Babette’s Feast written by Karen Blixen takes us on a journey with Babette as she arrives in a remote Norwegian fishing community where life is simple, austere and pious, as a refugee from Paris. In gratitude for their hospitality Babette prepares a magical feast that has transformatory abilities. The journey of Babette and the other characters we are introduced to looks at the path we tread between then and now, here and there often ‘ending nowhere’. We see how the actions or inactions we take, have the ability to ripple across time to have an impact on ourselves and those connected to us.

Atim’s Babette weaves between storyteller and the one of which the story is being told. I like this, one moment Babette steps into her story and in another her decisions dictate how her story shall progress. A wistfulness is felt throughout the production a consistent reflection on what was, who was and a slight anxiety towards what could be… change.

The moment of the feast was a particular highlight. It brought to mind the moment in the film Hook (1991) where the Lost boys are sat before their own feast but Robin Williams’ Peter Pan can’t see the feast or eat until he frees himself to his imagination and then magic happens. As we watch Babette prepare the feast, lay the table, serve and we watch the delight and gastronomic rapture of the guests we are invited to free ourselves and free our senses to see the ingredients transformed, smell the rich sauces being prepared and have our mouths water as the actors take bite after succulent bite. I particularly enjoyed watching Joseph Marcell (Geoffrey from the Fresh Prince of Bel Air series) do a happy food dance and practically squeal in delight as dish after dish was presented.

Babette’s Feast reminds us all of the transformative abilities of good food, good wine and good company.

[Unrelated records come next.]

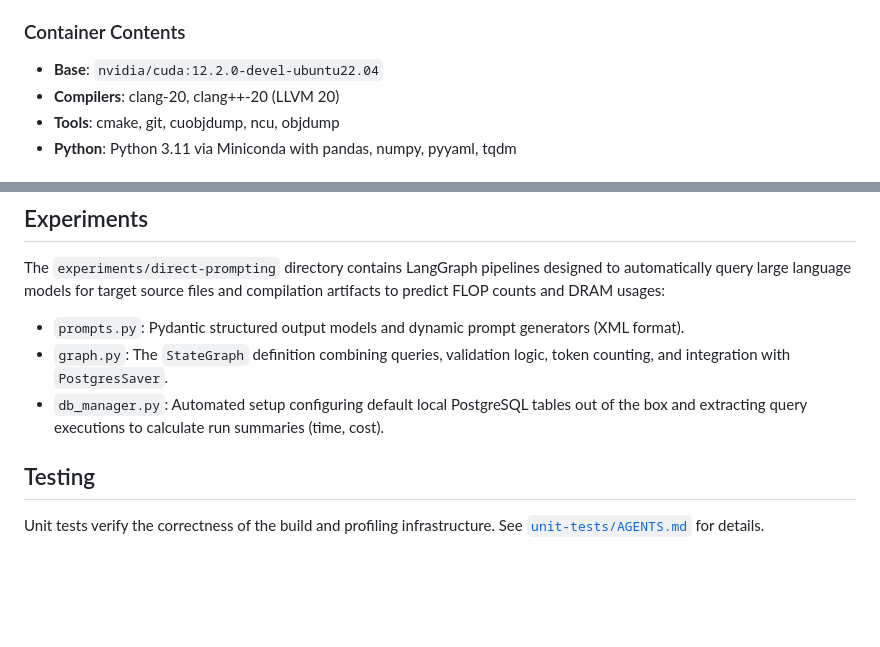
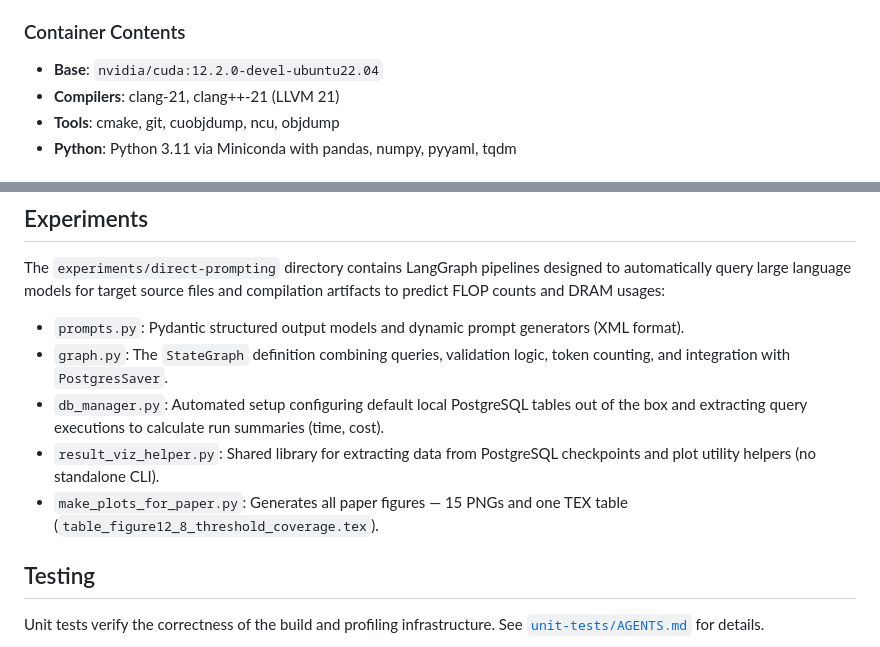
Before and after one commit to FLOPBench/SC26FLOPBench, a Markdown page: AGENTS.md, 2 parts joined by grey strips. GitHub-like rendering; blank space fills up the shorter version.

```diff
--- a/AGENTS.md
+++ b/AGENTS.md
@@ -311,7 +313,7 @@ python3 cuda-profiling/gatherData.py
 ### Container Contents
 
 - **Base**: `nvidia/cuda:12.2.0-devel-ubuntu22.04`
-- **Compilers**: clang-20, clang++-20 (LLVM 20)
+- **Compilers**: clang-21, clang++-21 (LLVM 21)
 - **Tools**: cmake, git, cuobjdump, ncu, objdump
 - **Python**: Python 3.11 via Miniconda with pandas, numpy, pyyaml, tqdm
 
@@ -371,6 +373,8 @@ The `experiments/direct-prompting` directory contains LangGraph pipelines design
 - `prompts.py`: Pydantic structured output models and dynamic prompt generators (XML format).
 - `graph.py`: The `StateGraph` definition combining queries, validation logic, token counting, and integration with `PostgresSaver`.
 - `db_manager.py`: Automated setup configuring default local PostgreSQL tables out of the box and extracting query executions to calculate run summaries (time, cost).
+- `result_viz_helper.py`: Shared library for extracting data from PostgreSQL checkpoints and plot utility helpers (no standalone CLI).
+- `make_plots_for_paper.py`: Generates all paper figures — 15 PNGs and one TEX table (`table_figure12_8_threshold_coverage.tex`).
 
 ## Testing
 
```
Also changed, not shown: other parts of AGENTS.md (+11 -7 lines), README.md (+7 -1 lines), unit-tests/AGENTS.md (+4 -16 lines).
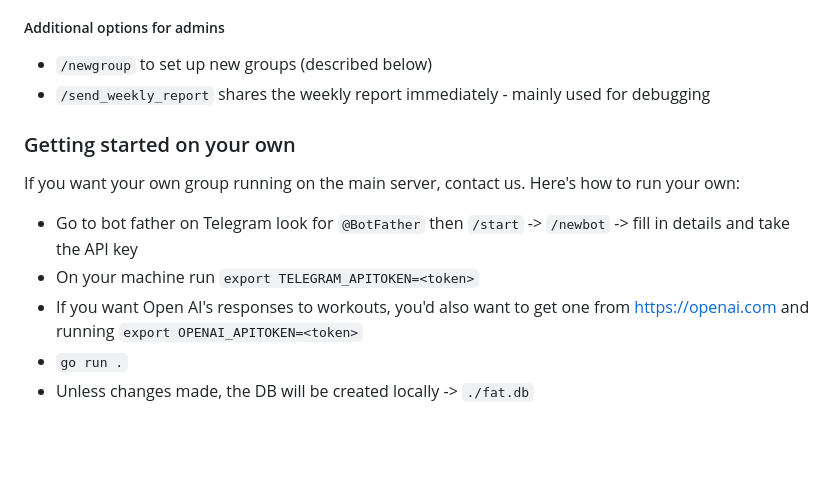
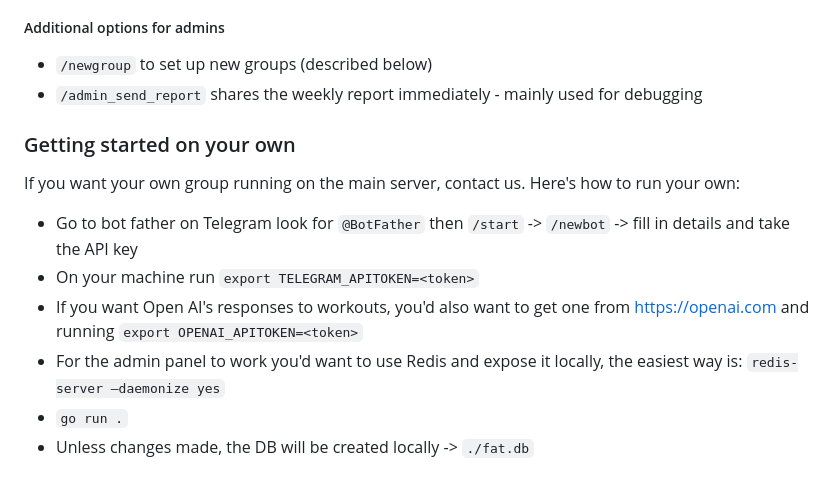
Before and after one commit to fatbotorg/fatbot, a Markdown page: README.md, the part around the change. Drawn GitHub-style; blank space fills up the shorter version.

Commit message:
redis and admin report

```diff
--- a/README.md
+++ b/README.md
@@ -30,7 +30,7 @@ Admining a group is done via the admin panel available to you with `/admin` dire
 
 ##### Additional options for admins
 * `/newgroup` to set up new groups (described below)
-* `/send_weekly_report` shares the weekly report immediately - mainly used for debugging
+* `/admin_send_report` shares the weekly report immediately - mainly used for debugging
 
 
 ### Getting started on your own
@@ -40,6 +40,7 @@ Here's how to run your own:
 * Go to bot father on Telegram look for `@BotFather` then `/start` -> `/newbot` -> fill in details and take the API key
 * On your machine run `export TELEGRAM_APITOKEN=<token>`
 * If you want Open AI's responses to workouts, you'd also want to get one from https://openai.com and running `export OPENAI_APITOKEN=<token>`
+* For the admin panel to work you'd want to use Redis and expose it locally, the easiest way is: `redis-server —daemonize yes`
 * `go run .`
 * Unless changes made, the DB will be created locally -> `./fat.db`
 
```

It creates an environment where you can let go of who you think you should be and allow yourself to accept and embrace your situation as it is – this was of import to the chef and the guests. Originally written around 1953, Babette’s Feast is in itself an example of what we think is relegated to back then and yet we see the story is still relevant to where we are right now. The response to Babette, a refugee, is a mix of welcome and suspicion; new cultural ways she introduces initially by her presence and later through her food creates fear and equal amounts of anticipation. This creates great comedic moments particularly from the fabulous Kara played by Amanda Boxer, hers is a character that we all have met, the loveable busy body in our own communities.

There is so much to enjoy in this production and one that invites you to dine with them repeatedly. I look forward to seeing more from Sheila Atim and Ladi Emeruwa who cuts a dashing figure as love interest Lorens Lowenheilm. Though I have pin pointed some this is a very strong cast each bringing something memorable be it their singing voice, presence or simply by contributing to this uplifting story.

This is one to watch and the Print Room’s bar is also worth a visit after the production, enjoy.

Review by @ElvinaQuaison


Babette’s Feast runs at the Print Room, Notting Hill Gate until June 9th 2017. Book tickets here.